Stored entries:

+ + +

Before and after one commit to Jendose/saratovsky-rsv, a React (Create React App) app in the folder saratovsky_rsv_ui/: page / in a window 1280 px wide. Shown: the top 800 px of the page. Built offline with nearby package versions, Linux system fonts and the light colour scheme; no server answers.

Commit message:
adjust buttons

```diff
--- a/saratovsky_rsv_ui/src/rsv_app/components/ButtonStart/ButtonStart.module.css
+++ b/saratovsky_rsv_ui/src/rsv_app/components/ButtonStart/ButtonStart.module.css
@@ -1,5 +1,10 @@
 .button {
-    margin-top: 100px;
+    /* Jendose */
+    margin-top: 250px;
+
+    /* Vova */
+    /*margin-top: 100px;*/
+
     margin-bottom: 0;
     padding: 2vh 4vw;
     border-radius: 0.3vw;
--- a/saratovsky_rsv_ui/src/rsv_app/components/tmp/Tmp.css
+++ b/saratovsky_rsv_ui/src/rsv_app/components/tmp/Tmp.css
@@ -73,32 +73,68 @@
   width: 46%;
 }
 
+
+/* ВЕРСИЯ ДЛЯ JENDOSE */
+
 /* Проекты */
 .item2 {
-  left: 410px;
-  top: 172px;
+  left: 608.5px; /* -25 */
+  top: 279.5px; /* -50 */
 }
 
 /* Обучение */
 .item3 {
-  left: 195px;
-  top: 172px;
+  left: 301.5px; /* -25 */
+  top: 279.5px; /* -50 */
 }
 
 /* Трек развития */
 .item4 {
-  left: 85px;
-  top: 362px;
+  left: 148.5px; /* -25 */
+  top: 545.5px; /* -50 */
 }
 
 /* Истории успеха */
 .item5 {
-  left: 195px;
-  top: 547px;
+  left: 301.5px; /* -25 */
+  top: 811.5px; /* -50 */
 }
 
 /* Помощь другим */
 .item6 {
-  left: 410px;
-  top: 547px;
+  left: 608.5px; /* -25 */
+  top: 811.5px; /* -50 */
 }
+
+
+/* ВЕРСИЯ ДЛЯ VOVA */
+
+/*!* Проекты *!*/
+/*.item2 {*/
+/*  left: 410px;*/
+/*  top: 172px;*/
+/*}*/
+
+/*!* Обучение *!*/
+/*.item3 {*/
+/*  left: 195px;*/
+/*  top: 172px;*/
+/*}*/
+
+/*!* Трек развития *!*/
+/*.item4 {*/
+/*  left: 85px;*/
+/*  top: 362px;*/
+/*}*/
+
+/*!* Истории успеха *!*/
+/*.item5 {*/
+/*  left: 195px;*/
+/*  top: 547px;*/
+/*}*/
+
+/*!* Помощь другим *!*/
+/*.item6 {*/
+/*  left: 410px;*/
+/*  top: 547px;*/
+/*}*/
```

+ + +

EXERCISE DIRECTIONS: This calls for repeating all of the records, character for character.

WRITTEN RESPONSE:
Before and after one commit to Jendose/saratovsky-rsv, a React (Create React App) app in the folder saratovsky_rsv_ui/: page / in a window 1280 px wide. Shown: the top 800 px of the page. Built offline with nearby package versions, Linux system fonts and the light colour scheme; no server answers.

Commit message:
adjust buttons

```diff
--- a/saratovsky_rsv_ui/src/rsv_app/components/ButtonStart/ButtonStart.module.css
+++ b/saratovsky_rsv_ui/src/rsv_app/components/ButtonStart/ButtonStart.module.css
@@ -1,5 +1,10 @@
 .button {
-    margin-top: 100px;
+    /* Jendose */
+    margin-top: 250px;
+
+    /* Vova */
+    /*margin-top: 100px;*/
+
     margin-bottom: 0;
     padding: 2vh 4vw;
     border-radius: 0.3vw;
--- a/saratovsky_rsv_ui/src/rsv_app/components/tmp/Tmp.css
+++ b/saratovsky_rsv_ui/src/rsv_app/components/tmp/Tmp.css
@@ -73,32 +73,68 @@
   width: 46%;
 }
 
+
+/* ВЕРСИЯ ДЛЯ JENDOSE */
+
 /* Проекты */
 .item2 {
-  left: 410px;
-  top: 172px;
+  left: 608.5px; /* -25 */
+  top: 279.5px; /* -50 */
 }
 
 /* Обучение */
 .item3 {
-  left: 195px;
-  top: 172px;
+  left: 301.5px; /* -25 */
+  top: 279.5px; /* -50 */
 }
 
 /* Трек развития */
 .item4 {
-  left: 85px;
-  top: 362px;
+  left: 148.5px; /* -25 */
+  top: 545.5px; /* -50 */
 }
 
 /* Истории успеха */
 .item5 {
-  left: 195px;
-  top: 547px;
+  left: 301.5px; /* -25 */
+  top: 811.5px; /* -50 */
 }
 
 /* Помощь другим */
 .item6 {
-  left: 410px;
-  top: 547px;
+  left: 608.5px; /* -25 */
+  top: 811.5px; /* -50 */
 }
+
+
+/* ВЕРСИЯ ДЛЯ VOVA */
+
+/*!* Проекты *!*/
+/*.item2 {*/
+/*  left: 410px;*/
+/*  top: 172px;*/
+/*}*/
+
+/*!* Обучение *!*/
+/*.item3 {*/
+/*  left: 195px;*/
+/*  top: 172px;*/
+/*}*/
+
+/*!* Трек развития *!*/
+/*.item4 {*/
+/*  left: 85px;*/
+/*  top: 362px;*/
+/*}*/
+
+/*!* Истории успеха *!*/
+/*.item5 {*/
+/*  left: 195px;*/
+/*  top: 547px;*/
+/*}*/
+
+/*!* Помощь другим *!*/
+/*.item6 {*/
+/*  left: 410px;*/
+/*  top: 547px;*/
+/*}*/
```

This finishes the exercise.